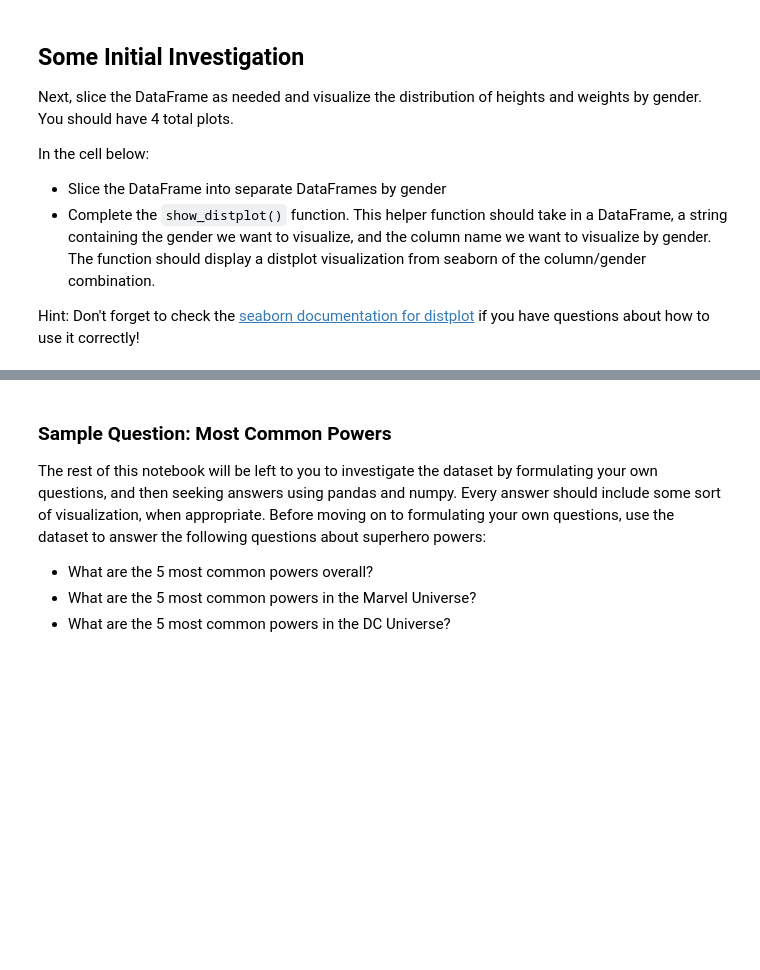
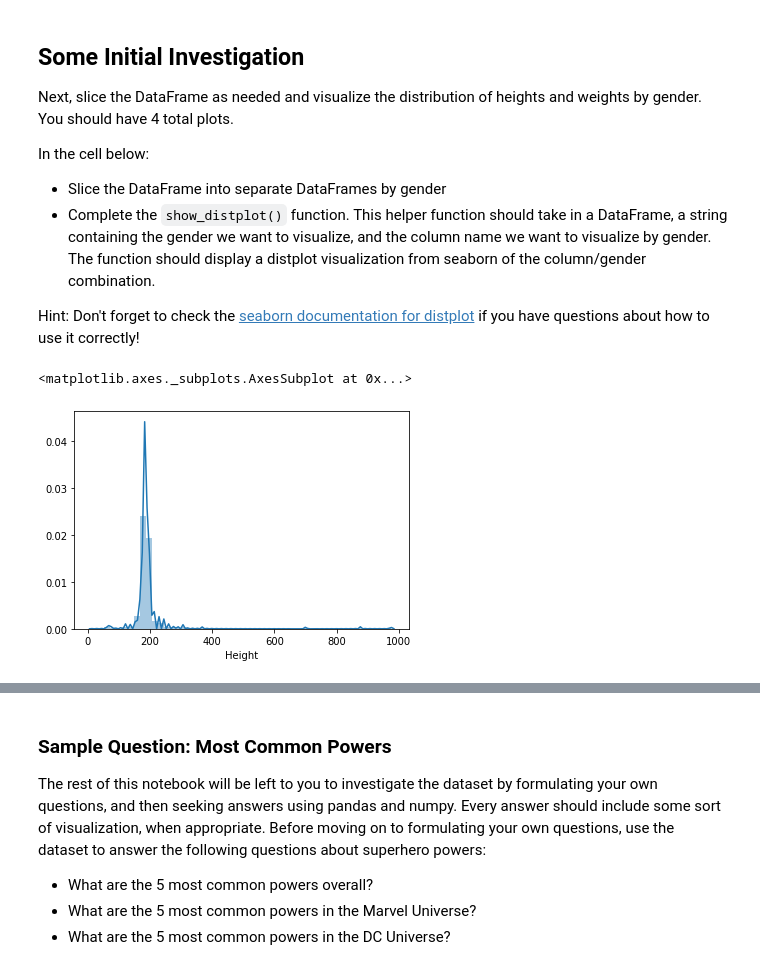
Before and after one commit to stevenkyle2013/dsc-data-cleaning-project-onl01-dtsc-pt-070620, a Jupyter notebook: index.ipynb, the cells around one changed output, grey strips where cells are left out. Drawn from its saved outputs; the diff is of its cells as text; code cells hidden in the pictures; blank space fills up the shorter version.

```diff
--- a/index.ipynb
+++ b/index.ipynb
@@ -295,4 +289,18 @@ def show_distplot(dataframe, gender, column_name):
+# %%
+#Throw in some groupbys
+#And then send the github link to Yish
+
+#male_heroes_df = None
+#female_heroes_df = None
+
+def show_distplot(dataframe, gender, column_name):
+    data = dataframe[dataframe['Gender'] == gender][column_name]
+    return sns.distplot(data)
 # %%
 # Male Height
+show_distplot(combined_df, 'Male', 'Height')
+# %% [output]
+<matplotlib.axes._subplots.AxesSubplot at 0x...>
+[figure, added]
 # %%
 # Male Weight
```
Also changed, not shown: parts of 14 cells of this notebook.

○ ○ ○ ○ ○ ○ ○

Task item:
Drop the images and copy all the data exactly.

Exercise response:
Before and after one commit to stevenkyle2013/dsc-data-cleaning-project-onl01-dtsc-pt-070620, a Jupyter notebook: index.ipynb, the cells around one changed output, grey strips where cells are left out. Drawn from its saved outputs; the diff is of its cells as text; code cells hidden in the pictures; blank space fills up the shorter version.

```diff
--- a/index.ipynb
+++ b/index.ipynb
@@ -295,4 +289,18 @@ def show_distplot(dataframe, gender, column_name):
+# %%
+#Throw in some groupbys
+#And then send the github link to Yish
+
+#male_heroes_df = None
+#female_heroes_df = None
+
+def show_distplot(dataframe, gender, column_name):
+    data = dataframe[dataframe['Gender'] == gender][column_name]
+    return sns.distplot(data)
 # %%
 # Male Height
+show_distplot(combined_df, 'Male', 'Height')
+# %% [output]
+<matplotlib.axes._subplots.AxesSubplot at 0x...>
+[figure, added]
 # %%
 # Male Weight
```
Also changed, not shown: parts of 14 cells of this notebook.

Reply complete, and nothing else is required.